» **TASK ITEM**:
Report each line of the entries that includes "review" by copying it.

» **SUPPLIED RECORDS**:
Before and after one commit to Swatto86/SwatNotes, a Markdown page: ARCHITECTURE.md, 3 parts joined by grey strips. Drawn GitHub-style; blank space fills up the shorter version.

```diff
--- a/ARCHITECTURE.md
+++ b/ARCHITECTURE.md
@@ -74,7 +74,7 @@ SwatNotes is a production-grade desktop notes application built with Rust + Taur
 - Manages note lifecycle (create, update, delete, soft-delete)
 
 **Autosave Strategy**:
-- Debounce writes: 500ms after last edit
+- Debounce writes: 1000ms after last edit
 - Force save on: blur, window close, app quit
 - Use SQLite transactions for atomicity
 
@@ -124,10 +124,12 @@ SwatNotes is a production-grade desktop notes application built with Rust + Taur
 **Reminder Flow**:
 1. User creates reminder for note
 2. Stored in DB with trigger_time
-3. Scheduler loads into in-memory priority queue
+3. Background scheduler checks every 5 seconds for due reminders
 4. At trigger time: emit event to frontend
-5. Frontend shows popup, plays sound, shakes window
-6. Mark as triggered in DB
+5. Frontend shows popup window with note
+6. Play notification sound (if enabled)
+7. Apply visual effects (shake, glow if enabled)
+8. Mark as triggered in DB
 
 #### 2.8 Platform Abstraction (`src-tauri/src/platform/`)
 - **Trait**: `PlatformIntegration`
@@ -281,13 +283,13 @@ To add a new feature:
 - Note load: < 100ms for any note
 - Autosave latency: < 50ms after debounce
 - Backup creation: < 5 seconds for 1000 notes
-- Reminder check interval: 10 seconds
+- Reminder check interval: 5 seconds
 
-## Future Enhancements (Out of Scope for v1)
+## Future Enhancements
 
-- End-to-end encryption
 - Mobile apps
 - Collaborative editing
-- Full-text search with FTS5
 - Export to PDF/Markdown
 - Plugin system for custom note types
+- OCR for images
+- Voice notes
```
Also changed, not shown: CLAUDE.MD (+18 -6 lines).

---

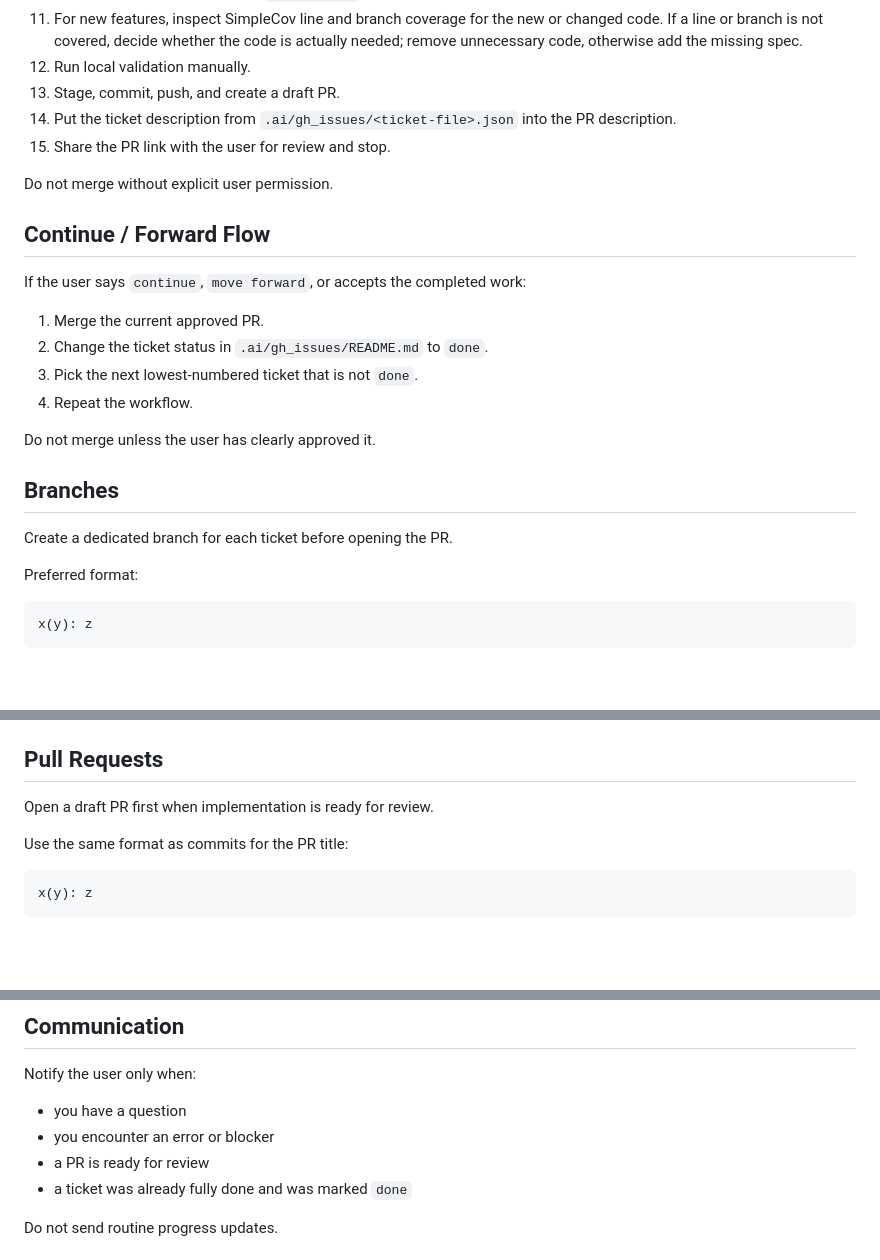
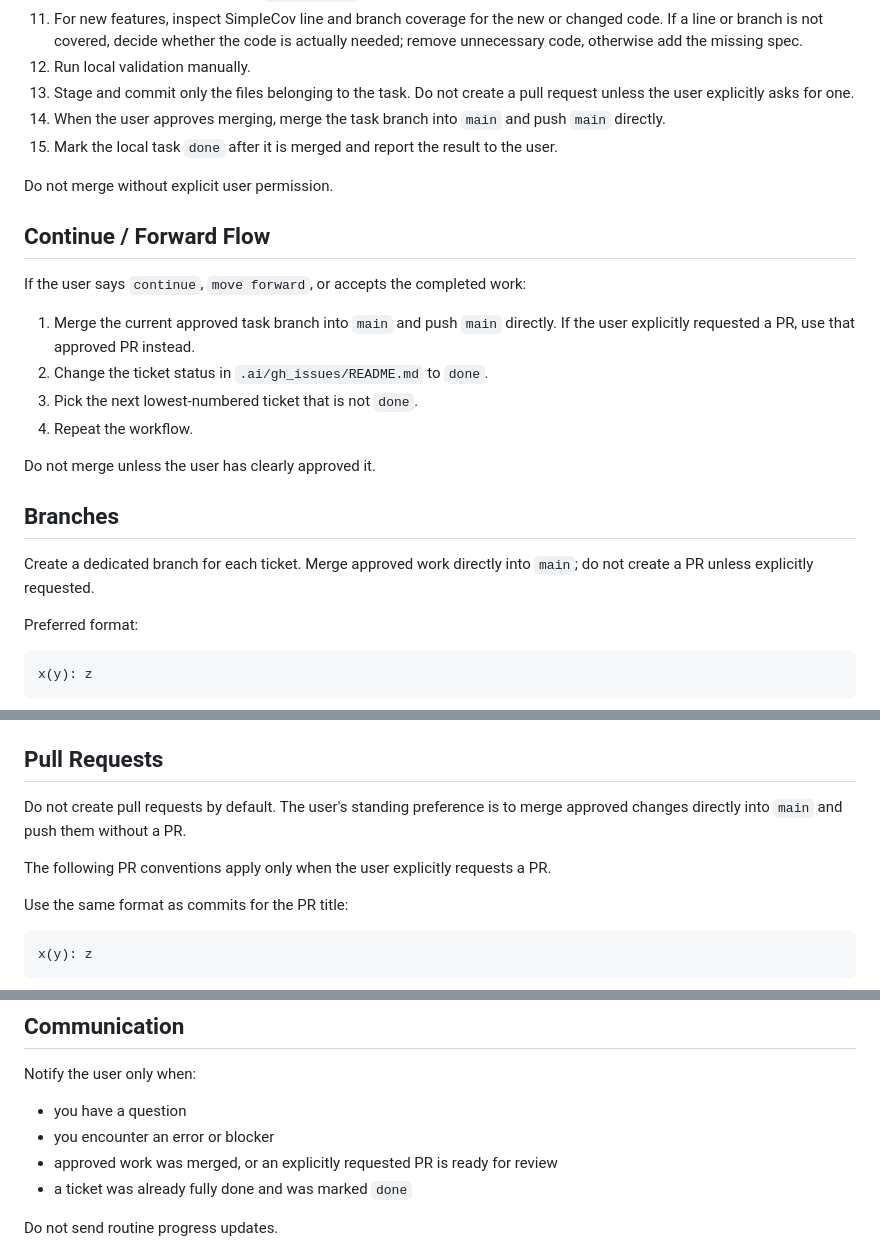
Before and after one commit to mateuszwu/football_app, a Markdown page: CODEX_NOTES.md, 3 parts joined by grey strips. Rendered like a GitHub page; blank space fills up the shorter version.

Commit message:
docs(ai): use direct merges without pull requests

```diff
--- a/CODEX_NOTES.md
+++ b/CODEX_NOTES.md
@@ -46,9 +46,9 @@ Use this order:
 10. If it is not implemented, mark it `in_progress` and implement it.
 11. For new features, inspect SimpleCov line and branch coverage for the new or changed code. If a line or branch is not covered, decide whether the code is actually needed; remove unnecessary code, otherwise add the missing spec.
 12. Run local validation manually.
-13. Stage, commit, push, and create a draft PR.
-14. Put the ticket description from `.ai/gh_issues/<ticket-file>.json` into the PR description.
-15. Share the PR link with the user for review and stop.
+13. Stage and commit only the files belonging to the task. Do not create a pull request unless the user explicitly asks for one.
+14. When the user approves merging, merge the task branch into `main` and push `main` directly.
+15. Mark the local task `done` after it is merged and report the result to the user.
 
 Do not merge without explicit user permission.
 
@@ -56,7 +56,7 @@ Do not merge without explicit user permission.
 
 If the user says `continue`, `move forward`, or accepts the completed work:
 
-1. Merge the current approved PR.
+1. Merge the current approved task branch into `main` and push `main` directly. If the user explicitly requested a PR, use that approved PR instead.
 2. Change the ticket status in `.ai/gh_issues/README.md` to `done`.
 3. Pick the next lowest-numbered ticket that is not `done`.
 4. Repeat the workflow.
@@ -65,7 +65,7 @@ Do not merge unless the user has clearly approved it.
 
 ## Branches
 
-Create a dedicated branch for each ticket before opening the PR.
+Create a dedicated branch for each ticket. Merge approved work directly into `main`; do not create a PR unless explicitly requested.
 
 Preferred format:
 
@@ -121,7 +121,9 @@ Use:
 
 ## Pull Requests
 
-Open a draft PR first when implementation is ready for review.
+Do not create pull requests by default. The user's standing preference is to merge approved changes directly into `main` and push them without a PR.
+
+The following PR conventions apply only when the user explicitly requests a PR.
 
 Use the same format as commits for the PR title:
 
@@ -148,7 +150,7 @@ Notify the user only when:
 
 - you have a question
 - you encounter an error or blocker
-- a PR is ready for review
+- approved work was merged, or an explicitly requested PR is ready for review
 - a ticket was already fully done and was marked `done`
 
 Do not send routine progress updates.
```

» **EXERCISE SOLUTION**:
-15. Share the PR link with the user for review and stop.
-Open a draft PR first when implementation is ready for review.
-- a PR is ready for review
+- approved work was merged, or an explicitly requested PR is ready for review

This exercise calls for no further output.